#### TASK DETAILS:
Write out each record exactly as it stands. No pictures belong in the copy.

#### TASK INPUTS:
=====
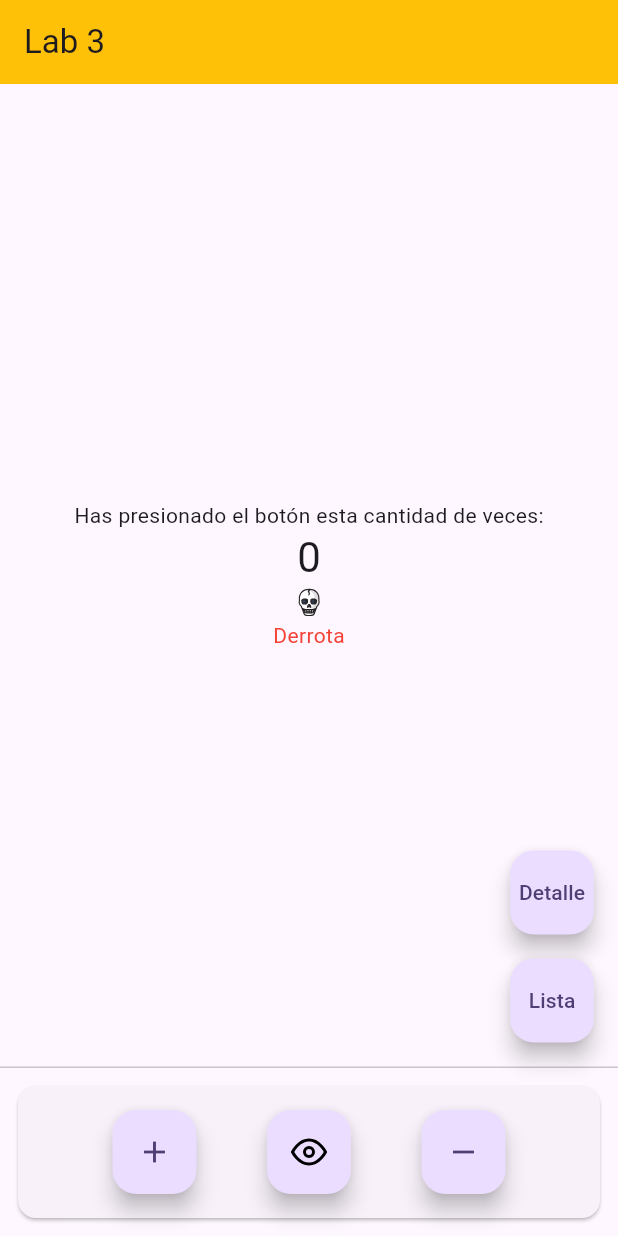
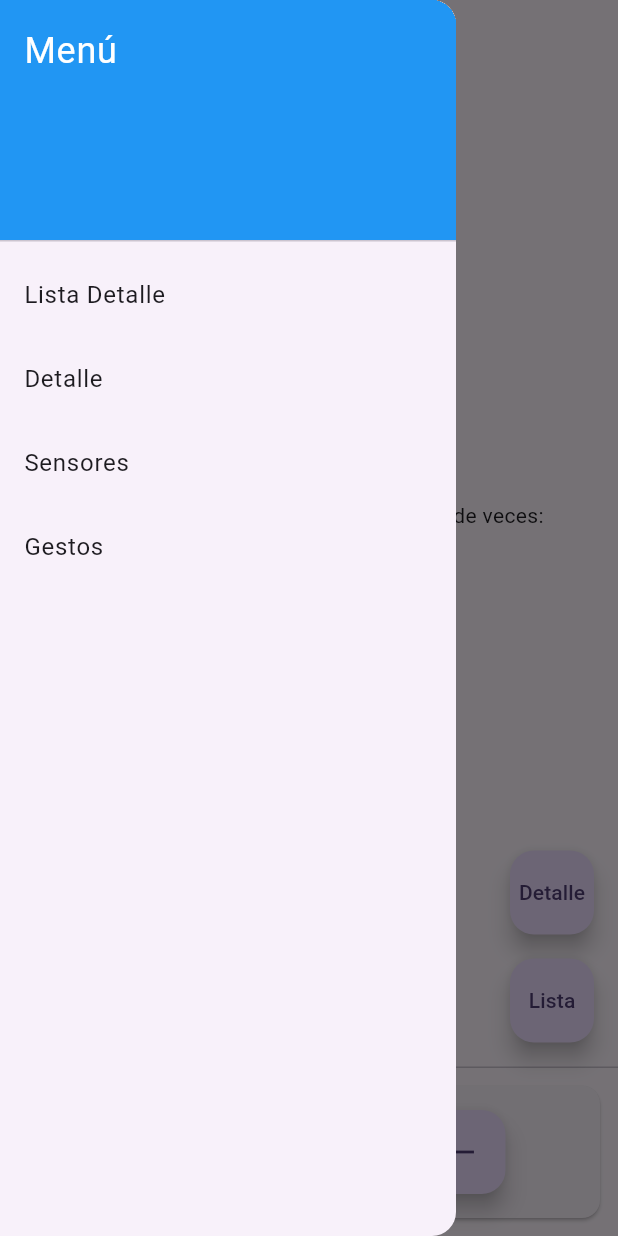
Before and after one commit to Lagnarokk/Lab3-Dispositivos-Moviles, a Flutter app: the screen it shows after launch, with the side drawer open (before the commit the screen has no drawer), on a phone screen of 412 x 824 dp. Run offline on Flutter 3.47's test engine with Material 3 defaults, Android fonts, the phone set to English and light mode, and no system bars; our stand-ins replace flutter_svg; Roboto replaces fonts that are missing (NuevaFuente).

Commit message:
fin menu

```diff
--- a/lab3app/lib/main.dart
+++ b/lab3app/lib/main.dart
@@ -1,14 +1,16 @@
 import 'package:flutter/material.dart';
 import 'package:flutter_svg/flutter_svg.dart';
 import 'Detalle.dart';
-import 'ListaDetalle.dart'; // Importa la pantalla de detalle
+import 'ListaDetalle.dart';
+import 'PantallaSensores.dart';
+import 'PantallaGestos.dart';
 
 void main() {
   runApp(const MyApp());
 }
 
 class MyApp extends StatelessWidget {
-  const MyApp({Key? key}) ;
+  const MyApp({super.key});
 
   @override
   Widget build(BuildContext context) {
@@ -19,13 +21,13 @@ class MyApp extends StatelessWidget {
         colorScheme: ColorScheme.fromSeed(seedColor: Colors.deepPurple),
         useMaterial3: true,
       ),
-      home: const MyHomePage(title: 'Lab 3'),
+      home: const MyHomePage(title: 'Lab 8'),
     );
   }
 }
 
 class MyHomePage extends StatefulWidget {
-  const MyHomePage({Key? key, required this.title});
+  const MyHomePage({superkey, required this.title});
 
   final String title;
 
@@ -39,37 +41,37 @@ class _MyHomePageState extends State<MyHomePage> {
   @override
   void initState() {
     super.initState();
-    print('initState: Initializing state');
+    print('MyHomePage - initState');
   }
 
   @override
   void didChangeDependencies() {
     super.didChangeDependencies();
-    print('didChangeDependencies: Dependencies changed');
+    print('MyHomePage - didChangeDependencies');
   }
 
   @override
   void didUpdateWidget(covariant MyHomePage oldWidget) {
     super.didUpdateWidget(oldWidget);
-    print('didUpdateWidget: Widget updated');
+    print('MyHomePage - didUpdateWidget');
   }
 
   @override
   void deactivate() {
-    print('deactivate: Widget is being removed from the tree');
+    print('MyHomePage - deactivate');
     super.deactivate();
   }
 
   @override
   void dispose() {
-    print('dispose: Disposing state');
+    print('MyHomePage - dispose');
     super.dispose();
   }
 
   @override
   void reassemble() {
     super.reassemble();
-    print('reassemble: Application is being reassembled during hot reload');
+    print('MyHomePage - reassemble');
   }
 
   void _incrementCounter() {
@@ -126,12 +128,66 @@ class _MyHomePageState extends State<MyHomePage> {
 
   @override
   Widget build(BuildContext context) {
-    print('build: Building widget');
+    print('MyHomePage - build');
 
     return Scaffold(
       appBar: AppBar(
-        backgroundColor: Colors.amber,
         title: Text(widget.title),
+      ),
+      drawer: Drawer(
+        child: ListView(
+          padding: EdgeInsets.zero,
+          children: <Widget>[
+            DrawerHeader(
+              decoration: BoxDecoration(
+                color: Colors.blue,
+              ),
+              child: Text(
+                'Menú',
+                style: TextStyle(
+                  color: Colors.white,
+                  fontSize: 24,
+                ),
+              ),
+            ),
+            ListTile(
+              title: Text('Lista Detalle'),
+              onTap: () {
+                Navigator.push(
+                  context,
+                  MaterialPageRoute(builder: (context) => const ListaDetalle()),
+                );
+              },
+            ),
+            ListTile(
+              title: Text('Detalle'),
+              onTap: () {
+                Navigator.push(
+                  context,
+                  MaterialPageRoute(builder: (context) => const Detalle()),
+                );
+              },
+            ),
+            ListTile(
+              title: Text('Sensores'),
+              onTap: () {
+                Navigator.push(
+                  context,
+                  MaterialPageRoute(builder: (context) => const PantallaSensores()),
+                );
+              },
+            ),
+            ListTile(
+              title: Text('Gestos'),
+              onTap: () {
+                Navigator.push(
+                  context,
+                  MaterialPageRoute(builder: (context) => const PantallaGestos()),
+                );
+              },
+            ),
+          ],
+        ),
       ),
       body: Center(
         child: Column(
```
Also changed, not shown: lab3app/lib/Detalle.dart (+9 -1 lines), lab3app/lib/ListaDetalle.dart (+1 -43 lines), lab3app/lib/PantallaGestos.dart (added, +21 -0 lines), lab3app/lib/PantallaSensores.dart (added, +21 -0 lines), lab3app/pubspec.lock.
=====
#### WORKED SOLUTION:
Before and after one commit to Lagnarokk/Lab3-Dispositivos-Moviles, a Flutter app: the screen it shows after launch, with the side drawer open (before the commit the screen has no drawer), on a phone screen of 412 x 824 dp. Run offline on Flutter 3.47's test engine with Material 3 defaults, Android fonts, the phone set to English and light mode, and no system bars; our stand-ins replace flutter_svg; Roboto replaces fonts that are missing (NuevaFuente).

Commit message:
fin menu

```diff
--- a/lab3app/lib/main.dart
+++ b/lab3app/lib/main.dart
@@ -1,14 +1,16 @@
 import 'package:flutter/material.dart';
 import 'package:flutter_svg/flutter_svg.dart';
 import 'Detalle.dart';
-import 'ListaDetalle.dart'; // Importa la pantalla de detalle
+import 'ListaDetalle.dart';
+import 'PantallaSensores.dart';
+import 'PantallaGestos.dart';
 
 void main() {
   runApp(const MyApp());
 }
 
 class MyApp extends StatelessWidget {
-  const MyApp({Key? key}) ;
+  const MyApp({super.key});
 
   @override
   Widget build(BuildContext context) {
@@ -19,13 +21,13 @@ class MyApp extends StatelessWidget {
         colorScheme: ColorScheme.fromSeed(seedColor: Colors.deepPurple),
         useMaterial3: true,
       ),
-      home: const MyHomePage(title: 'Lab 3'),
+      home: const MyHomePage(title: 'Lab 8'),
     );
   }
 }
 
 class MyHomePage extends StatefulWidget {
-  const MyHomePage({Key? key, required this.title});
+  const MyHomePage({superkey, required this.title});
 
   final String title;
 
@@ -39,37 +41,37 @@ class _MyHomePageState extends State<MyHomePage> {
   @override
   void initState() {
     super.initState();
-    print('initState: Initializing state');
+    print('MyHomePage - initState');
   }
 
   @override
   void didChangeDependencies() {
     super.didChangeDependencies();
-    print('didChangeDependencies: Dependencies changed');
+    print('MyHomePage - didChangeDependencies');
   }
 
   @override
   void didUpdateWidget(covariant MyHomePage oldWidget) {
     super.didUpdateWidget(oldWidget);
-    print('didUpdateWidget: Widget updated');
+    print('MyHomePage - didUpdateWidget');
   }
 
   @override
   void deactivate() {
-    print('deactivate: Widget is being removed from the tree');
+    print('MyHomePage - deactivate');
     super.deactivate();
   }
 
   @override
   void dispose() {
-    print('dispose: Disposing state');
+    print('MyHomePage - dispose');
     super.dispose();
   }
 
   @override
   void reassemble() {
     super.reassemble();
-    print('reassemble: Application is being reassembled during hot reload');
+    print('MyHomePage - reassemble');
   }
 
   void _incrementCounter() {
@@ -126,12 +128,66 @@ class _MyHomePageState extends State<MyHomePage> {
 
   @override
   Widget build(BuildContext context) {
-    print('build: Building widget');
+    print('MyHomePage - build');
 
     return Scaffold(
       appBar: AppBar(
-        backgroundColor: Colors.amber,
         title: Text(widget.title),
+      ),
+      drawer: Drawer(
+        child: ListView(
+          padding: EdgeInsets.zero,
+          children: <Widget>[
+            DrawerHeader(
+              decoration: BoxDecoration(
+                color: Colors.blue,
+              ),
+              child: Text(
+                'Menú',
+                style: TextStyle(
+                  color: Colors.white,
+                  fontSize: 24,
+                ),
+              ),
+            ),
+            ListTile(
+              title: Text('Lista Detalle'),
+              onTap: () {
+                Navigator.push(
+                  context,
+                  MaterialPageRoute(builder: (context) => const ListaDetalle()),
+                );
+              },
+            ),
+            ListTile(
+              title: Text('Detalle'),
+              onTap: () {
+                Navigator.push(
+                  context,
+                  MaterialPageRoute(builder: (context) => const Detalle()),
+                );
+              },
+            ),
+            ListTile(
+              title: Text('Sensores'),
+              onTap: () {
+                Navigator.push(
+                  context,
+                  MaterialPageRoute(builder: (context) => const PantallaSensores()),
+                );
+              },
+            ),
+            ListTile(
+              title: Text('Gestos'),
+              onTap: () {
+                Navigator.push(
+                  context,
+                  MaterialPageRoute(builder: (context) => const PantallaGestos()),
+                );
+              },
+            ),
+          ],
+        ),
       ),
       body: Center(
         child: Column(
```
Also changed, not shown: lab3app/lib/Detalle.dart (+9 -1 lines), lab3app/lib/ListaDetalle.dart (+1 -43 lines), lab3app/lib/PantallaGestos.dart (added, +21 -0 lines), lab3app/lib/PantallaSensores.dart (added, +21 -0 lines), lab3app/pubspec.lock.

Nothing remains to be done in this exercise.